The photography projects were designed to challenge students to consider the role of photography in shaping the African-American experience in our culture. Students were encouraged to look to narratives constructed via photographic representation that influence our understanding or perception of issues surrounding self/other and race/gender/class. Emphasis was placed upon the use of various historical and contemporary periods as a framing device, as well as the incorporation of archival imagery as both a reference, or as part of the artwork itself (by re-photographing newspapers, magazines, family album images or ephemera, objects or data on computer screens, etc).
Students in the 2011 course focused specifically upon the significance of the Rollins College campus proximity to the town of Eatonville. Adjacent to Winter Park, Eatonville is an historic community that is well known for being the oldest incorporated African-American municipality in America, as well as the birthplace of writer Zora Neale Hurston. While this assignment had a predetermined subject, students were encouraged to think creatively about how they would interpret and express the theme. Their resulting photographs offer viewers a glimpse of the multi-faceted community of Eatonville and contain a range of responses." — Dawn Roe, Course Instructor
To view more work from the Project Mosaic: Eatonville, please visit this website.

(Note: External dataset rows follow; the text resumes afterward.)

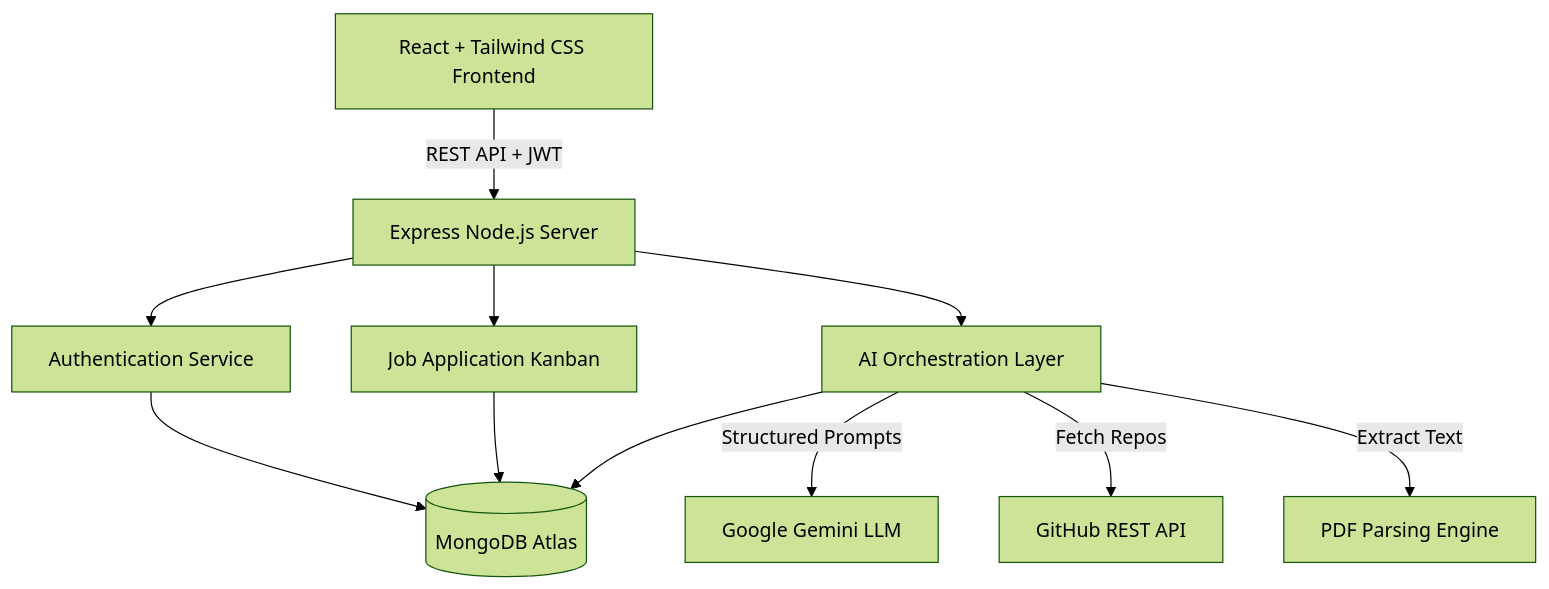
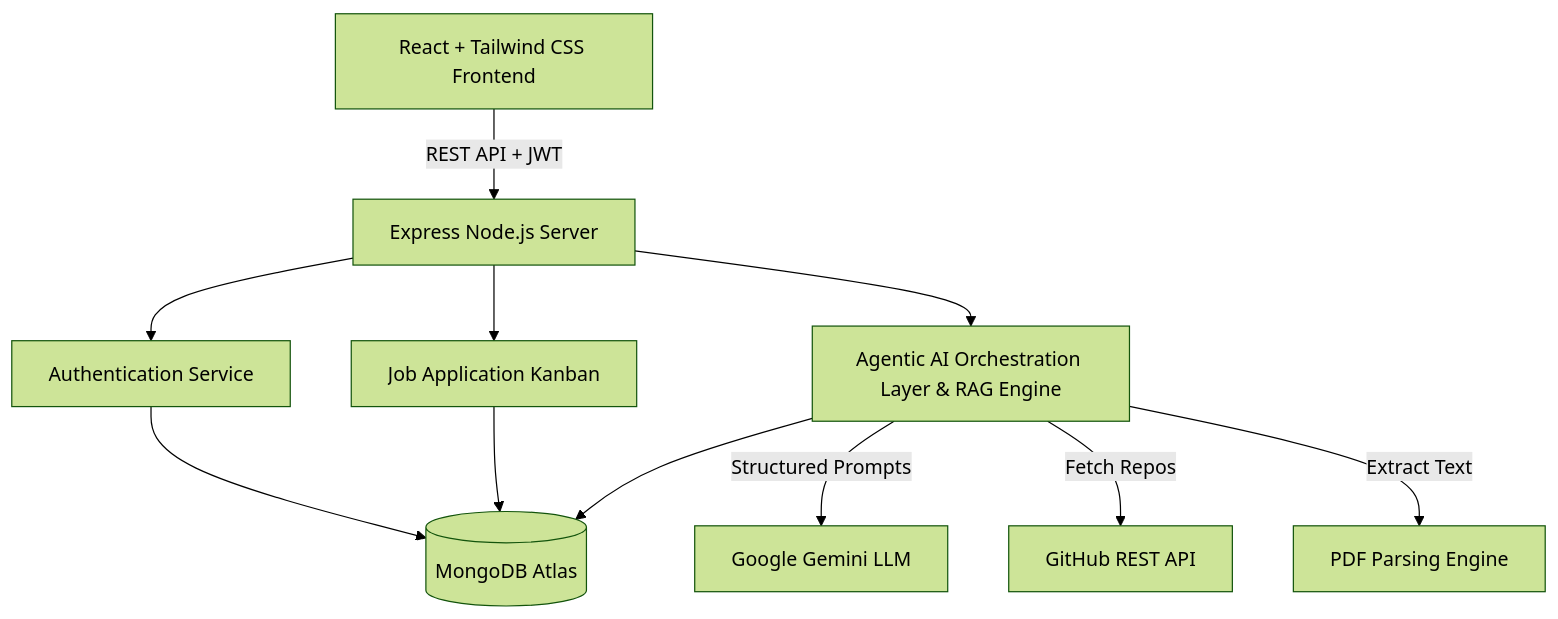
One commit to upamkuma/smart-placement-tracker changed the diagram in README.md. Above: the diagram before and after it, drawn with Mermaid (forest theme). The commit also changed other lines of this file and 3 other files, not shown here.

````diff
--- a/README.md
+++ b/README.md
@@ -27,15 +27,15 @@
 ```mermaid
 graph TD
     Client[React + Tailwind CSS Frontend] -->|REST API + JWT| Gateway[Express Node.js Server]
     Gateway --> Auth[Authentication Service]
     Gateway --> JobManager[Job Application Kanban]
-    Gateway --> AIEngine[AI Orchestration Layer]
+    Gateway --> AIEngine[Agentic AI Orchestration Layer & RAG Engine]
     
     AIEngine -->|Structured Prompts| Gemini[Google Gemini LLM]
     AIEngine -->|Fetch Repos| GitHubAPI[GitHub REST API]
     AIEngine -->|Extract Text| PDFParser[PDF Parsing Engine]
     
     Auth --> DB[(MongoDB Atlas)]
     JobManager --> DB
     AIEngine --> DB
 ```
````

Editor's Note: While a majority of the work found in One, One Thousand has been created by photographers no longer enrolled in undergraduate programs, we'd like to reiterate that our guidelines encourage submissions from photographers of all ages and skill levels.